TASK: Output the listing below exactly, minus its images.

DATASET ENTRIES:
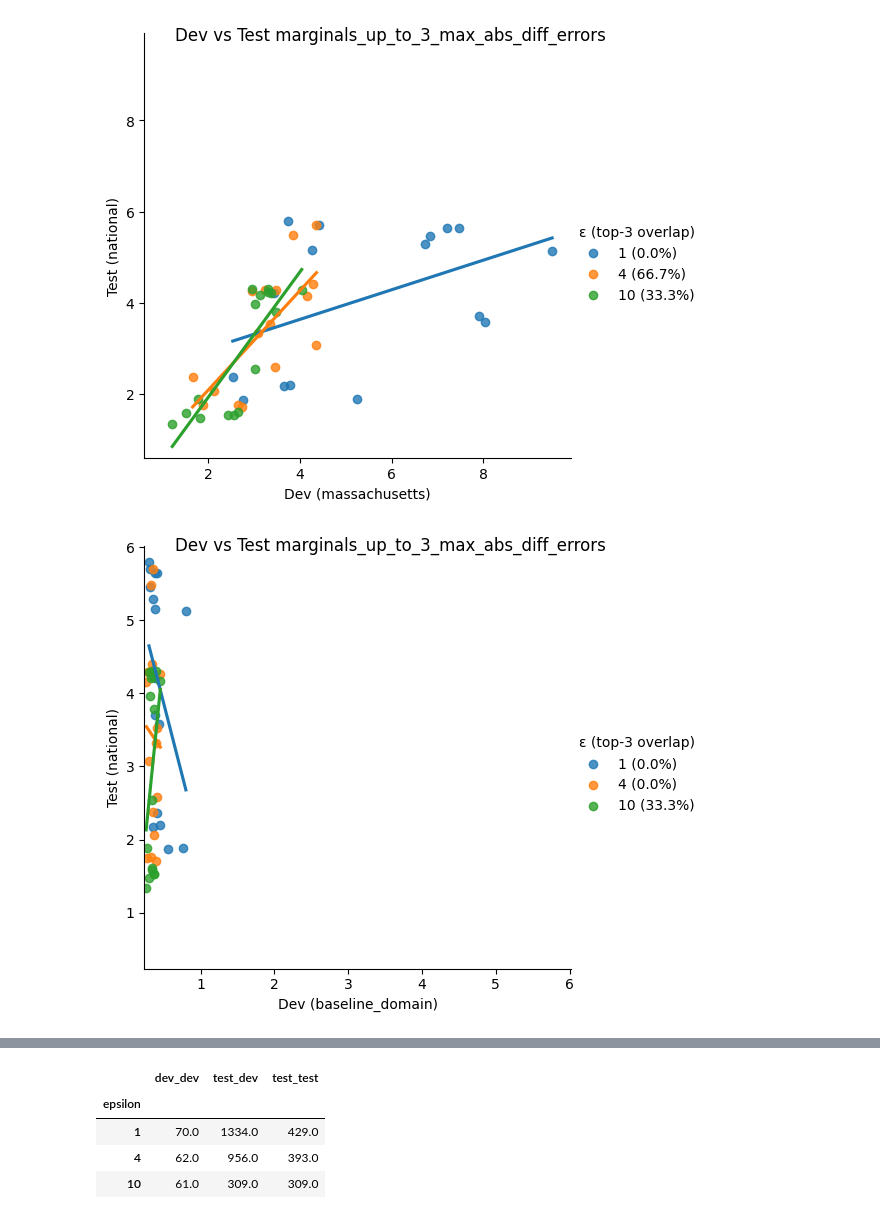
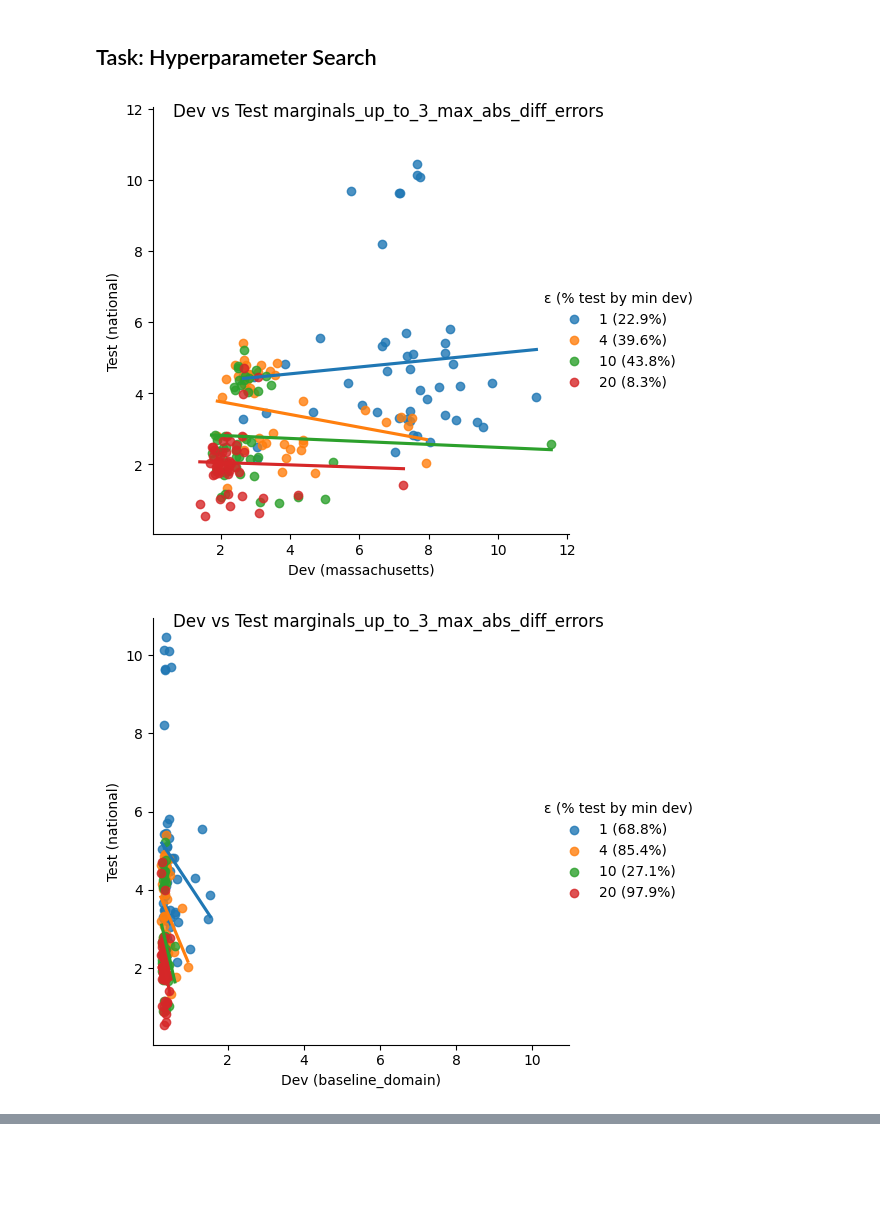
Before and after one commit to shlomihod/YDNPD, a Jupyter notebook: demo.ipynb, the cells around one changed output, grey strips where cells are left out. Saved outputs shown, nothing was run; the diff lists cells and outputs as text; code cells hidden in the pictures; blank space fills up the shorter version.

```diff
--- a/demo.ipynb
+++ b/demo.ipynb
@@ -27,0 +55,16 @@ hparams_mwem_results = pickle.load(open("hparams_mwem_results.pkl", "rb"))
+# %%
+hparam_tasks_results = {}
+
+for synth_name in tqdm(EXPERIMENT_SYNTHESIZERS):
+
+    task = HyperParamSearchTask(epsilons=EPSILONS,
+                                synth_name=synth_name,
+                                hparam_dims=HPARAMS_DIMS[synth_name])
+    results = {}
+
+    for dataset_name, (dataset, schema) in tqdm(DATASETS.items()):
+
+        with suppress_output():
+            results[dataset_name] = task.execute(dataset, schema)
+
+    hparam_tasks_results[synth_name] = (task, results)
@@ -28,11 +140,11 @@ hparams_mwem_results = pickle.load(open("hparams_mwem_results.pkl", "rb"))
+# %% [markdown]
+## Task: Hyperparameter Search
 # %%
-EXPERIMENTS = [("massachusetts", "national"),
-               ("baseline_domain", "national")]
-
-for dev_name, test_name in EXPERIMENTS:
-    hparam_mwem_task.plot(hparams_mwem_results,
-                          dev_name=dev_name,
-                          test_name=test_name)
+for synth_name, (hparam_task, hparam_results) in hparam_tasks_results.items():
+    for dev_name, test_name in EXPERIMENTS:
+        hparam_task.plot(hparam_results,
+                         dev_name=dev_name,
+                         test_name=test_name)
 # %% [output]
-[figure, old version]
+[figure, new version]
-[figure, old version]
+[figure, new version]
@@ -39,12 +152,0 @@ for dev_name, test_name in EXPERIMENTS:
-# %%
-tradeoff_mwem_task = PrivacyUtilityTradeoffTask(hparam_mwem_task)
-
-tradeoff_mwem_task.evaluate(hparams_mwem_results,
-                            dev_name="baseline_domain",
-                            test_name="national")
-# %% [output]
-|  | dev_dev | test_dev | test_test |
-| epsilon |  |  |  |
-| 1 | 70.0 | 1334.0 | 429.0 |
-| 4 | 62.0 | 956.0 | 393.0 |
-| 10 | 61.0 | 309.0 | 309.0 |
```
Also changed, not shown: parts of 12 cells of this notebook.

ANSWER TO THIS TASK:
Before and after one commit to shlomihod/YDNPD, a Jupyter notebook: demo.ipynb, the cells around one changed output, grey strips where cells are left out. Saved outputs shown, nothing was run; the diff lists cells and outputs as text; code cells hidden in the pictures; blank space fills up the shorter version.

```diff
--- a/demo.ipynb
+++ b/demo.ipynb
@@ -27,0 +55,16 @@ hparams_mwem_results = pickle.load(open("hparams_mwem_results.pkl", "rb"))
+# %%
+hparam_tasks_results = {}
+
+for synth_name in tqdm(EXPERIMENT_SYNTHESIZERS):
+
+    task = HyperParamSearchTask(epsilons=EPSILONS,
+                                synth_name=synth_name,
+                                hparam_dims=HPARAMS_DIMS[synth_name])
+    results = {}
+
+    for dataset_name, (dataset, schema) in tqdm(DATASETS.items()):
+
+        with suppress_output():
+            results[dataset_name] = task.execute(dataset, schema)
+
+    hparam_tasks_results[synth_name] = (task, results)
@@ -28,11 +140,11 @@ hparams_mwem_results = pickle.load(open("hparams_mwem_results.pkl", "rb"))
+# %% [markdown]
+## Task: Hyperparameter Search
 # %%
-EXPERIMENTS = [("massachusetts", "national"),
-               ("baseline_domain", "national")]
-
-for dev_name, test_name in EXPERIMENTS:
-    hparam_mwem_task.plot(hparams_mwem_results,
-                          dev_name=dev_name,
-                          test_name=test_name)
+for synth_name, (hparam_task, hparam_results) in hparam_tasks_results.items():
+    for dev_name, test_name in EXPERIMENTS:
+        hparam_task.plot(hparam_results,
+                         dev_name=dev_name,
+                         test_name=test_name)
 # %% [output]
-[figure, old version]
+[figure, new version]
-[figure, old version]
+[figure, new version]
@@ -39,12 +152,0 @@ for dev_name, test_name in EXPERIMENTS:
-# %%
-tradeoff_mwem_task = PrivacyUtilityTradeoffTask(hparam_mwem_task)
-
-tradeoff_mwem_task.evaluate(hparams_mwem_results,
-                            dev_name="baseline_domain",
-                            test_name="national")
-# %% [output]
-|  | dev_dev | test_dev | test_test |
-| epsilon |  |  |  |
-| 1 | 70.0 | 1334.0 | 429.0 |
-| 4 | 62.0 | 956.0 | 393.0 |
-| 10 | 61.0 | 309.0 | 309.0 |
```
Also changed, not shown: parts of 12 cells of this notebook.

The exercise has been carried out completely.